When I first started using DX7, I had a problem with scaled objects getting darker. I have also done my own software engines, so I understand the math. Reading the docs gave me formulas, but I guess it went past me that other things must be considered.

My question to S1CA (which is not the first, thanks for the help in the past!) is if you prefer Vertex Shaders, even if there is not any hardware support? I have another post asking this same question. I am getting higher frame rates on the Skinned Mesh example not using vertex than using them.

But your point is, by using them, we can bypass a lot of DX hassle. Heck, I am still getting 80 FPS using them, and if I did, it would be future hardware compatible.

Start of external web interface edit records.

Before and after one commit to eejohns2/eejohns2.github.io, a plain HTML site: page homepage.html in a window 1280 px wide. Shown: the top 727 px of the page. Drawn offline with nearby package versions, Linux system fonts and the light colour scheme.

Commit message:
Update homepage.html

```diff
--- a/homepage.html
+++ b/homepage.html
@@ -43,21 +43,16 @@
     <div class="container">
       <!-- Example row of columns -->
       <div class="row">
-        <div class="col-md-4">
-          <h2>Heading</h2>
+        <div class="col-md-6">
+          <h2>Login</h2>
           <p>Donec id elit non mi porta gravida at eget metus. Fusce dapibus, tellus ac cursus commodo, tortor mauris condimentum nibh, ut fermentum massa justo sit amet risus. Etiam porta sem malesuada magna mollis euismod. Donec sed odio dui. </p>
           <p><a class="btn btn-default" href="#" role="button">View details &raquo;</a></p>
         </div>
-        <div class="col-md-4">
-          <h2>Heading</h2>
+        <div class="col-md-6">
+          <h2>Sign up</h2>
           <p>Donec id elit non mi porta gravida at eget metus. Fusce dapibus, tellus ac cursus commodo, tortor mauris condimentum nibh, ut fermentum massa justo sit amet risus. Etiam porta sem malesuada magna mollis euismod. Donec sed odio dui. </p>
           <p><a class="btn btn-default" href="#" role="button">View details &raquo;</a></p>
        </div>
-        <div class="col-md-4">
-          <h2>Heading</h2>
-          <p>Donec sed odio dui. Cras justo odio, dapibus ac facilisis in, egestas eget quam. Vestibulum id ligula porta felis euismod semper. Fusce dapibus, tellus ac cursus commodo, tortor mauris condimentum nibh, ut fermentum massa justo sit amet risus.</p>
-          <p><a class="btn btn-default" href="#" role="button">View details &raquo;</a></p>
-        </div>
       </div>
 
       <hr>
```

S1CA, do you have any other thoughts on this? I would love to here them.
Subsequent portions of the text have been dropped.